U.S. container import volume in August increased slightly compared to the previous month, showing continued consistency with pre-pandemic 2019 results and suggesting that key challenges to global supply chain performance in 2023 have stabilized, logistics technology firm Descartes Systems Group said.
Despite the volume increase, port transit times remained close to their lowest levels since Descartes began tracking them, the company said in its “September Global Shipping Report.” That’s because the U.S. West Coast labor situation is resolved, and because while the Panama drought is slowing certain types of shipping passing through the Panama Canal, U.S. container imports do not appear to be affected to date.
By the numbers, August 2023 U.S. container import volumes increased 0.4% from July to 2,196,268 twenty-foot equivalent units (TEUs). That mark is 13.2% lower than the pandemic recovery spike of August 2022, but is up 2.5% compared to pre-pandemic August 2019.
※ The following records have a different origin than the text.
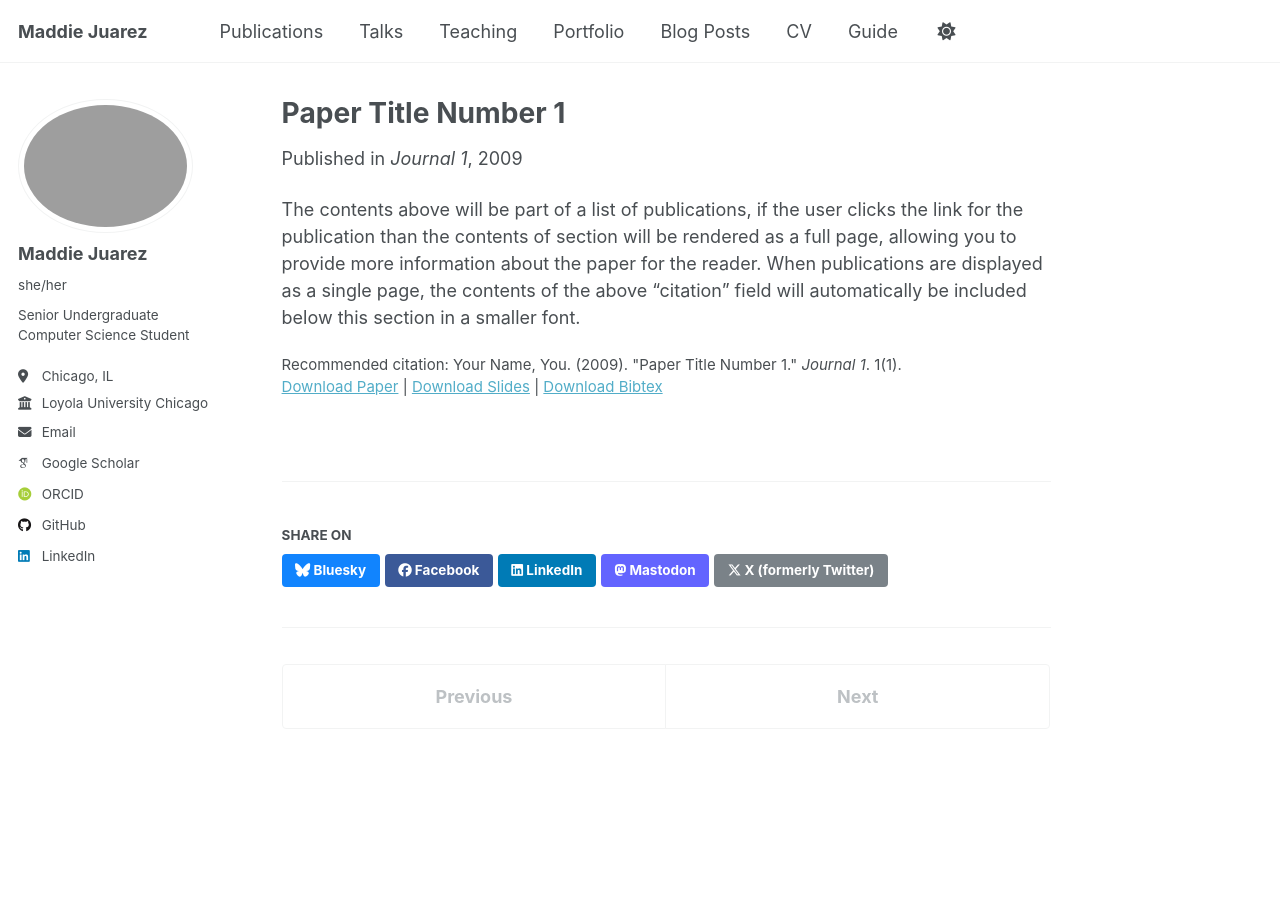
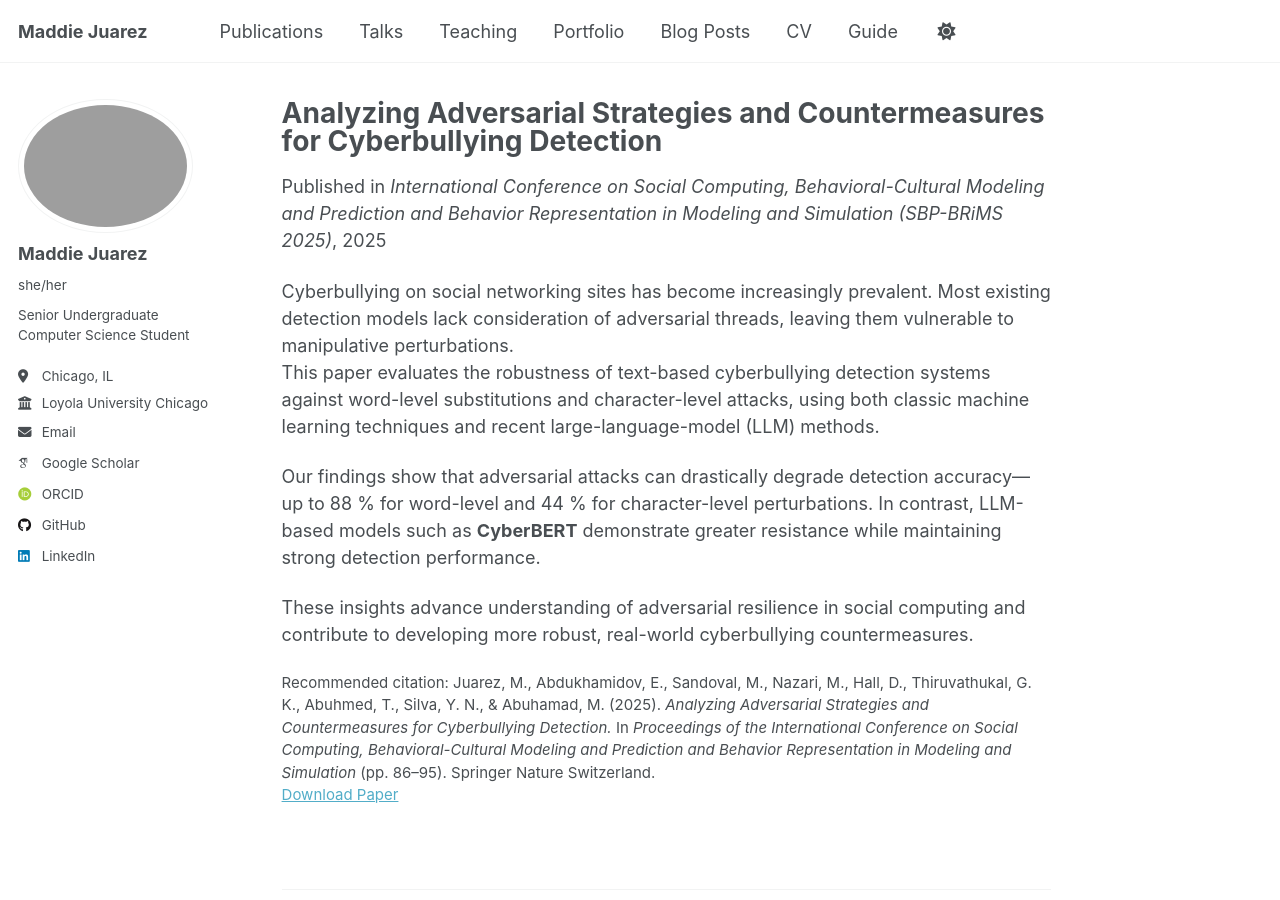
Before and after one commit to mjuarez4/mjuarez4.github.io, a Jekyll site: the page built from _publications/2009-10-01-paper-title-number-1.md, in a window 1280 px wide and 900 px high. Built offline with Jekyll 4.4.1, drawn with Linux system fonts in a browser that asks for light colours; some web fonts are replaced; a script that is not in the unit is left out.

Commit message:
adding more about content

```diff
--- a/_publications/2009-10-01-paper-title-number-1.md
+++ b/_publications/2009-10-01-paper-title-number-1.md
@@ -1,14 +1,19 @@
 ---
-title: "Paper Title Number 1"
+title: "Analyzing Adversarial Strategies and Countermeasures for Cyberbullying Detection"
 collection: publications
 category: manuscripts
-permalink: /publication/2009-10-01-paper-title-number-1
-excerpt: 'This paper is about the number 1. The number 2 is left for future work.'
-date: 2009-10-01
-venue: 'Journal 1'
-slidesurl: 'https://academicpages.github.io/files/slides1.pdf'
-paperurl: 'https://academicpages.github.io/files/paper1.pdf'
-bibtexurl: 'https://academicpages.github.io/files/bibtex1.bib'
-citation: 'Your Name, You. (2009). &quot;Paper Title Number 1.&quot; <i>Journal 1</i>. 1(1).'
+permalink: /publication/2025-10-08-adversarial-cyberbullying-detection
+excerpt: "This study examines the resilience of text-based cyberbullying detection models against word-level and character-level adversarial attacks, comparing traditional ML and LLM-based approaches such as CyberBERT."
+date: 2025-10-08
+venue: "International Conference on Social Computing, Behavioral-Cultural Modeling and Prediction and Behavior Representation in Modeling and Simulation (SBP-BRiMS 2025)"
+pages: "86–95"
+publisher: "Springer Nature Switzerland"
+paperurl: "https://doi.org/10.1007/978-3-032-07715-8_9"
+citation: "Juarez, M., Abdukhamidov, E., Sandoval, M., Nazari, M., Hall, D., Thiruvathukal, G. K., Abuhmed, T., Silva, Y. N., & Abuhamad, M. (2025). <i>Analyzing Adversarial Strategies and Countermeasures for Cyberbullying Detection.</i> In <i>Proceedings of the International Conference on Social Computing, Behavioral-Cultural Modeling and Prediction and Behavior Representation in Modeling and Simulation</i> (pp. 86–95). Springer Nature Switzerland."
 ---
-The contents above will be part of a list of publications, if the user clicks the link for the publication than the contents of section will be rendered as a full page, allowing you to provide more information about the paper for the reader. When publications are displayed as a single page, the contents of the above "citation" field will automatically be included below this section in a smaller font.
+Cyberbullying on social networking sites has become increasingly prevalent. Most existing detection models lack consideration of adversarial threads, leaving them vulnerable to manipulative perturbations.
+This paper evaluates the robustness of text-based cyberbullying detection systems against word-level substitutions and character-level attacks, using both classic machine learning techniques and recent large-language-model (LLM) methods.
+
+Our findings show that adversarial attacks can drastically degrade detection accuracy—up to 88 % for word-level and 44 % for character-level perturbations. In contrast, LLM-based models such as **CyberBERT** demonstrate greater resistance while maintaining strong detection performance.
+
+These insights advance understanding of adversarial resilience in social computing and contribute to developing more robust, real-world cyberbullying countermeasures.
```
Also changed, not shown: _pages/about.md (+2 -1 lines), _portfolio/portfolio-1.md (deleted, +0 -7 lines), _teaching/2014-spring-teaching-1.md (deleted, +0 -20 lines), _teaching/2015-spring-teaching-2.md (deleted, +0 -20 lines), 1 other file.
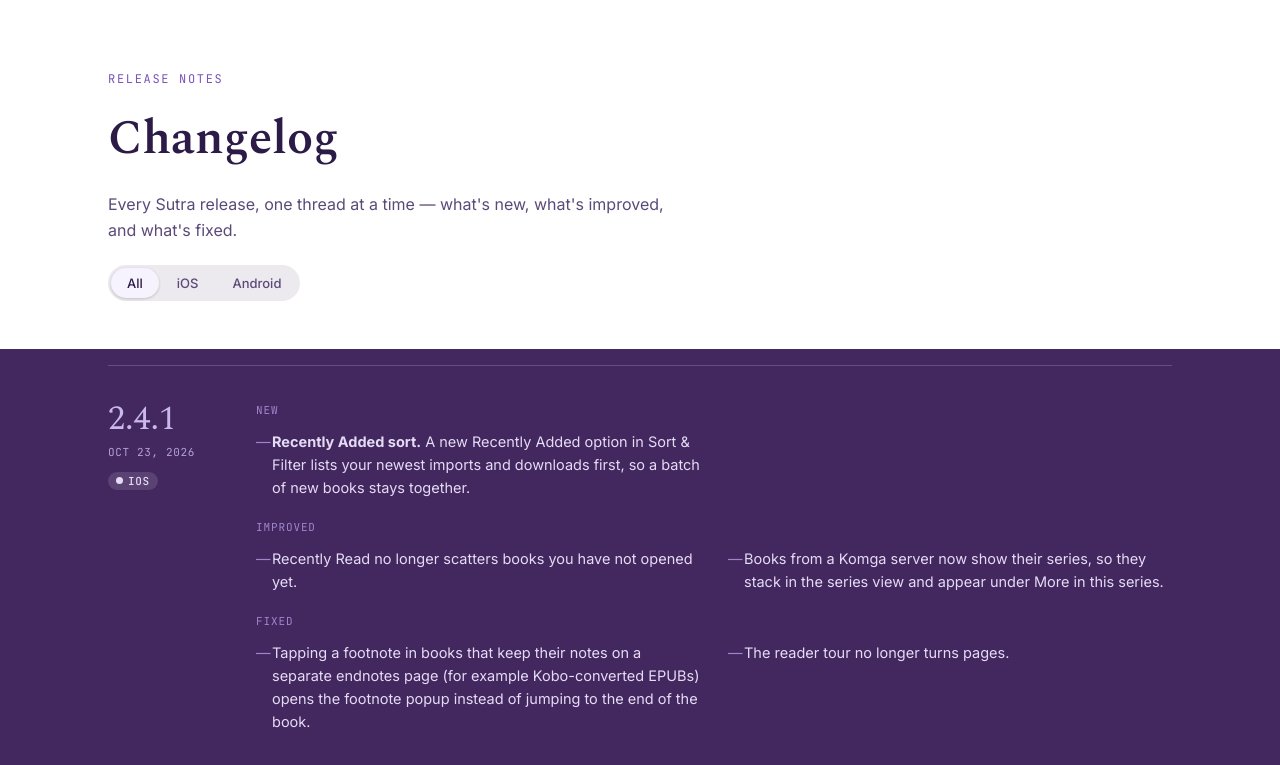
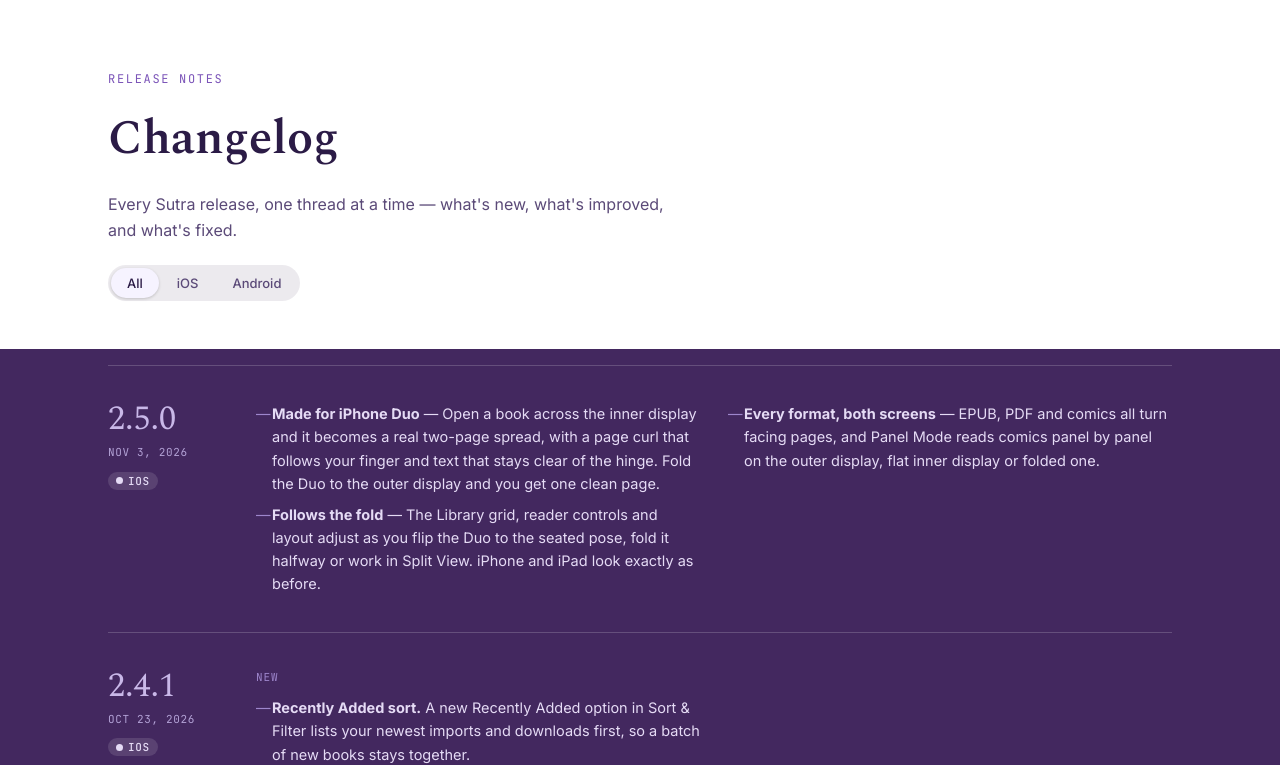
Before and after one commit to koustavdg/sutra-web, a website: page changelog.html in a window 1280 px wide. Shown: the part 71-836 px from the top of the page. Drawn offline with nearby package versions, Linux system fonts and the light colour scheme.

Commit message:
Add iOS 2.5.0 to the changelog and roadmap
Generated by tools/release/promote.sh from the notes in ios-v2.5.0-56. Review the wording before merging.

```diff
--- a/changelog.html
+++ b/changelog.html
@@ -217,6 +217,15 @@
 <section class="releases">
   <div class="wrap">
     <div class="version-list">
+
+      <div class="version" data-p="ios">
+        <div><div class="version-num">2.5.0</div><span class="version-status">Nov 3, 2026</span><span class="chip ios">iOS</span></div>
+        <ul>
+          <li><strong>Made for iPhone Duo</strong> — Open a book across the inner display and it becomes a real two-page spread, with a page curl that follows your finger and text that stays clear of the hinge. Fold the Duo to the outer display and you get one clean page.</li>
+          <li><strong>Every format, both screens</strong> — EPUB, PDF and comics all turn facing pages, and Panel Mode reads comics panel by panel on the outer display, flat inner display or folded one.</li>
+          <li><strong>Follows the fold</strong> — The Library grid, reader controls and layout adjust as you flip the Duo to the seated pose, fold it halfway or work in Split View. iPhone and iPad look exactly as before.</li>
+        </ul>
+      </div>
 
       <div class="version" data-p="ios">
         <div><div class="version-num">2.4.1</div><span class="version-status">Oct 23, 2026</span><span class="chip ios">iOS</span></div>
```
Also changed, not shown: index.html (+8 -0 lines).
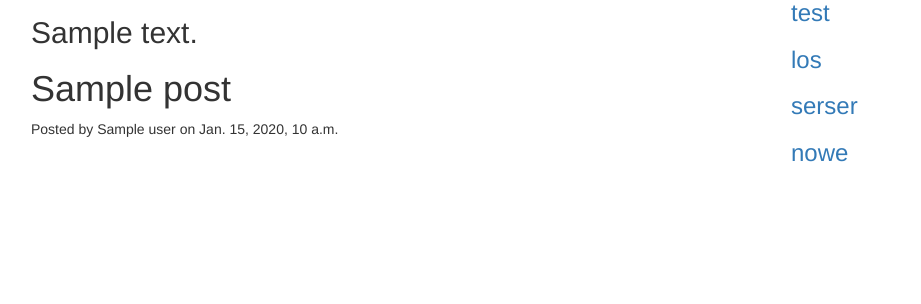
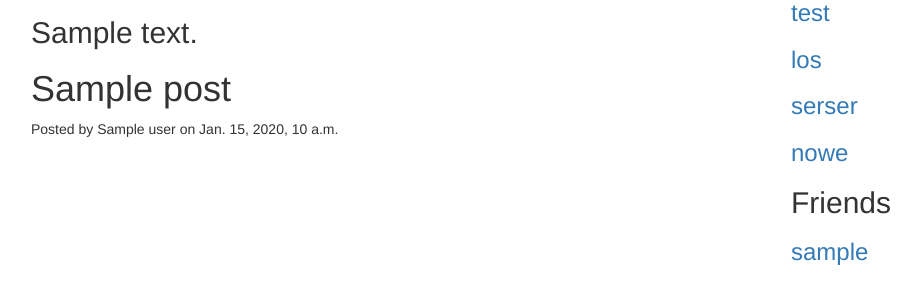
Before and after one commit to Serwach/social-network, a Django app: template home/templates/home/home.html in a window 1280 px wide. Shown: the part 211-515 px from the top of the page, without its empty margins (54-975 px from the left). Run offline with Django 3.2, Linux system fonts and the light colour scheme; data comes from the database, SQL or seed files in the repository; the template is opened without the code that fills it: values that come from a table or form of the project are taken from there, most other values are stand-ins (such as "Sample title", 1, 10 or a date in 2020); form fields are guessed from the names that the template uses; some libraries are stand-ins or nearby versions.

Commit message:
How to Present a Friends List on the Home Page in Django

```diff
--- a/home/templates/home/home.html
+++ b/home/templates/home/home.html
@@ -21,6 +21,10 @@
         {% for user in users %}
             <a href="{% url 'accounts:view_profile_with_pk' pk=user.pk %}"><h3> {{ user.username }} </h3></a>
         {% endfor %}
+        <h2>Friends</h2>
+        {% for friend in friends %}
+            <a href="{% url 'accounts:view_profile_with_pk' pk=user.pk %}"><h3> {{ friend.username }} </h3></a>
+        {% endfor %}
     </div>
 </div>
 {% endblock %}
--- a/home/views.py
+++ b/home/views.py
@@ -13,8 +13,12 @@ class HomeView(TemplateView):
         form = HomeForm()
         posts = Post.objects.all().order_by('-created')
         users = User.objects.exclude(id=request.user.id)
+        friend = Friend.objects.get(current_user=request.user)
+        friends = friend.users.all()
 
-        args = {'form': form, 'posts': posts, 'users': users}
+        args = {
+            'form': form, 'posts': posts, 'users': users, 'friends': friends
+        }
         return render(request, self.template_name, args)
 
     def post(self, request):
```
Also changed, not shown: 1 other file.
“In August, U.S. import container volume flattened and is still relatively consistent with the peak season patterns we would see pre-pandemic,” Chris Jones, EVP Industry Descartes, said in a release. “While the drought in Panama is affecting some shipping traffic, U.S. container import volumes do not appear to be impacted as volumes at the Gulf ports over the last two months have been at their highest levels this year… and transit times have been consistently low.”